SYDNEY, Oct. 7 (Xinhua) -- Australian scientists from La Trobe University in the city of Melbourne have developed a new and more effective way to detect certain types of cancer at earlier stages.
The study, published in the Nature and released on Thursday, showed how the use of an "innovative microscope slide" called NanoMslide could make cancer cells and other diseased cells stand out in "striking colour contrast".
Project lead Prof. Brian Abbey said the breakthrough came after five long years of developing the technology with co-inventor Dr. Eugeniu Balaur, expert in advanced molecular imaging at La Trobe University.
Abbey compared the breakthrough to moving from a black and white television picture to full color.
"Recent breakthroughs in nanotechnology have allowed us to manipulate the interaction of light with biological tissue so that abnormal cells appear to have a different colour to healthy ones."
He said current methods of identifying cells can often lead to misdiagnosis and often impede pathologists' ability to catch cancer early, vital to its effective treatment.
"It's like finding a needle in a haystack with so few cancer cells," said Abbey.
Associate Professor Belinda Parker from the Melbourne-based Peter MacCallum Cancer Centre said they would begin to trial the technology to aid the early diagnosis of breast cancer.
"When I first looked at a tissue under the microscope on the NanoMslide, I was incredibly excited," said Parker.
"For the first time I saw cancer cells just popping up at me. They were a different colour from the surrounding tissue, and it was very easy to distinguish them from surrounding cells."
Parker was hopeful that the technology could have far-reaching benefits when it comes to the diagnosis of all types of cancer.
"Based on our preliminary findings with the NanoMslide, we think this platform could be really useful in early breast cancer diagnosis, but also in other cancers where we're really just trying to pick up a few cancer cells in a complex tissue or a blood sample."
La Trobe University Vice-Chancellor Prof. John Dewar said the ground-breaking research highlights the vital role universities play in innovation and the need for more industry collaboration.

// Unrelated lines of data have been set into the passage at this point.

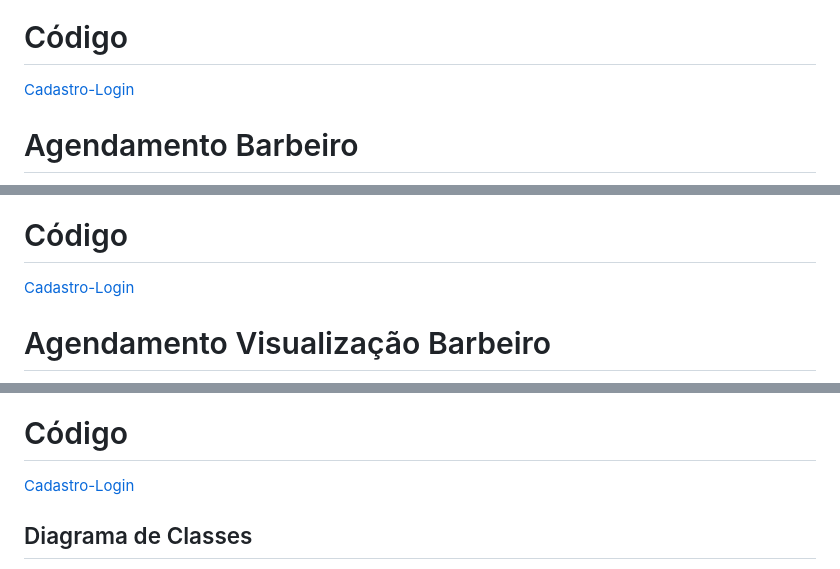
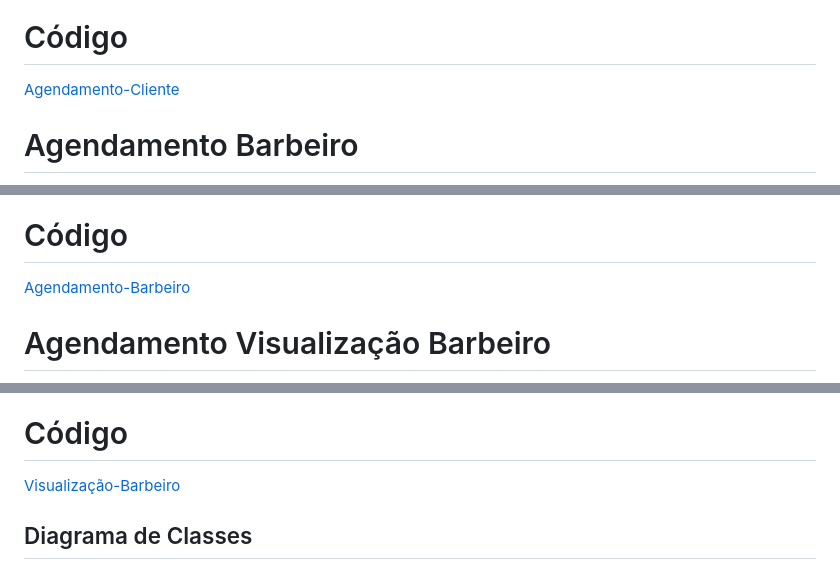
Before and after one commit to Eduard0-code/barberhub, a Markdown page: docs/4-Projeto-Solucao.md, 3 parts joined by grey strips. Drawn GitHub-style.

Commit message:
Update section titles and links in documentation

```diff
--- a/docs/4-Projeto-Solucao.md
+++ b/docs/4-Projeto-Solucao.md
@@ -26,17 +26,17 @@ Toda a comunicação acontece de forma segura, e a arquitetura foi organizada pa
 # Agendamento Cliente
 ![Wireframe](./images/wireframeAgendamento.png)
 # Código
-[Cadastro-Login](../src/src/components/AgendamentoCliente.jsx)
+[Agendamento-Cliente](../src/src/components/AgendamentoCliente.jsx)
 
 # Agendamento Barbeiro
 ![Wireframe](./images/wireframeAgendamento2.png)
 # Código
-[Cadastro-Login](../src/src/components/AgendamentoBarbeiro.jsx)
+[Agendamento-Barbeiro](../src/src/components/AgendamentoBarbeiro.jsx)
 
 # Agendamento Visualização Barbeiro
 ![Wireframe](./images/wireframeAgendamento3.png)
 # Código
-[Cadastro-Login](../src/src/components/VisualizacaoBarbeiro.jsx)
+[Visualização-Barbeiro](../src/src/components/VisualizacaoBarbeiro.jsx)
 
 
 
```
Also changed, not shown: other parts of docs/4-Projeto-Solucao.md (+1 -1 lines).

"As this remarkable invention translates from a brilliant concept into what could be a life-saving solution, La Trobe has demonstrated what can be achieved when exceptional research innovation comes together with strong industry partners." Enditem